Many adults will use a fall restraint system only after reaching their desired hunting height, however, it is a good idea to be protected as soon as your feet leave the ground. The Fall Guy 20+ Retractor, which acts much like the seatbelt mechanism in your vehicle, and Seat-O-The-Pants Climbing System, which includes a 30-foot rope and easy-to-use Prusik Knot make this task not only a possibility but uncomplicated as well.
Tree stands, regardless of type, should be in good shape and free of any visible defects. If the stand is old, rusted or structurally compromised in any way throw it out and purchase a new one. Safety is number one and safe equipment is essential.
As a lead-in to the next point I want to mention that a double occupancy tree stand is a vital tool in training young hunters the ins and outs of the sport. You are sitting close enough that instructions can be quietly whispered in their ear even when game is within range.
Teach Them Well
Education and practice make for safe climbers. It is difficult enough for an adult to unpack their gear, set up a tree stand, attach a safety harness and safely climb a tree on their first cold, dark, pre-dawn outing of the season. Expecting a youngster to do the same is a recipe for disaster. Before the season ever starts it is time for class. This is your opportunity to educate your son or daughter on the proper use of their particular stand, the safety gear that is to be used and any tips or tricks to make things go smoothly. For example, if using a climbing stand, teach them to make small incremental elevation changes on the way up and down the tree, teach them to use their harness from the moment their boots leave the forest floor until they return again regardless of the stand type.
According to Jerry Demeyer of Integrated Safety (makers of the Fall Guy Safety System) over 75-percent of all falls occur climbing the tree or getting in or out of your tree stand. Once hunting height is reached teach them to properly position their harness anchor point on the tree so as to minimize any initial trauma associated with a fall. Teach them to never hurry! There will be other days and more opportunities. No matter what type of stand they will be using have them ascend and descend five to 10 times so they get a good feel for their stand. It is during these times that they will learn to overcome many of the challenges thrown at them.

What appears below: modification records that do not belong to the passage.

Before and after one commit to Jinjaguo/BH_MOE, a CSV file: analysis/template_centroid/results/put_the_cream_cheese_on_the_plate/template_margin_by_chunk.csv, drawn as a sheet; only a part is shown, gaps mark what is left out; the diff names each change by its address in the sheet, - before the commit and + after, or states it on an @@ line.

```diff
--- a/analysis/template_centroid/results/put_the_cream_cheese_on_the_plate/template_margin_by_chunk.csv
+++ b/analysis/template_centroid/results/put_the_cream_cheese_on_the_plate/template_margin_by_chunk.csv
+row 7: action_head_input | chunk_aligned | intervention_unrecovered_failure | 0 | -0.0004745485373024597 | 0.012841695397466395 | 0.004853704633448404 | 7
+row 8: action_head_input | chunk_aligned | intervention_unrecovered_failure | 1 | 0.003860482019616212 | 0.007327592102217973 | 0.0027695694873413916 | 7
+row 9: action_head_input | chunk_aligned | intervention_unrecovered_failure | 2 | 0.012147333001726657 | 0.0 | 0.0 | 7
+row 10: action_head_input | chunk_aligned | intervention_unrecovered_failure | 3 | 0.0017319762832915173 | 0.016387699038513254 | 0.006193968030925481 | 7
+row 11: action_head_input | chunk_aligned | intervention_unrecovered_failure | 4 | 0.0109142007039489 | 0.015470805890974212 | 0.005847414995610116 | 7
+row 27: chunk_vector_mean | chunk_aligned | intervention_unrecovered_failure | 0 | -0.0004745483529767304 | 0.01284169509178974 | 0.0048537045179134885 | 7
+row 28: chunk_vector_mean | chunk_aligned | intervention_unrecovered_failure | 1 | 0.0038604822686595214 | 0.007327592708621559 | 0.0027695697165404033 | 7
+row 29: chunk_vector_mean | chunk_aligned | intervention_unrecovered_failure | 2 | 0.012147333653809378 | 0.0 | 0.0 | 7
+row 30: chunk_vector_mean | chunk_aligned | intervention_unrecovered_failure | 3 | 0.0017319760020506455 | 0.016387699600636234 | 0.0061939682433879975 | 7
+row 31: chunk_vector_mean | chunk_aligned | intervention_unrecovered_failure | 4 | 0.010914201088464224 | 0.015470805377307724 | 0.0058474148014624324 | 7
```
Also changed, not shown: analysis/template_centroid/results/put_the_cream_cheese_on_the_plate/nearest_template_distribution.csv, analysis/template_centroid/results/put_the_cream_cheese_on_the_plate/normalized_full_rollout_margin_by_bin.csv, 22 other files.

As a parent or mentor you want to use every available resource to educate and reinforce good practices. If possible, take advantage of the many online resources offered. Online educational tools include various informational portals including those from individual tree stand manufacturers, state regulators like the Minnesota DNR, and the Treestand Manufacturers Association’s online Treestand Safety Course at www.tmastands.com. According to the online Treestand Safety Course 82-percent of those involved in reported incidents involving a tree stand were not wearing a fall restraint system. For links to all 50 official wildlife agency Web sites and their educational resources visit www.huntinfo.org.
As a parent/mentor you have an awesome opportunity to introduce a youngster into a sport that has done so much for so many. Through bowhunting, businesses have been built, families have come together, countless friendships have been forged, individuals have discovered solace and satisfaction and children have found a community they can relate to and trust. They trust you to teach, help and protect them.
With that in mind, consider carefully the challenges a child will face if permitted to hunt from an elevated position. Think it through from A-to-Z before you ever step foot in the woods. Check attitudes and motives, gauge physical ability, outfit them properly, teach them the ropes and then let them practice, practice, practice. Once you are confident in their ability to safely maneuver their way up a tree is time to take advantage of all that tree stand hunting has to offer–greater success and a view of the forest like no other.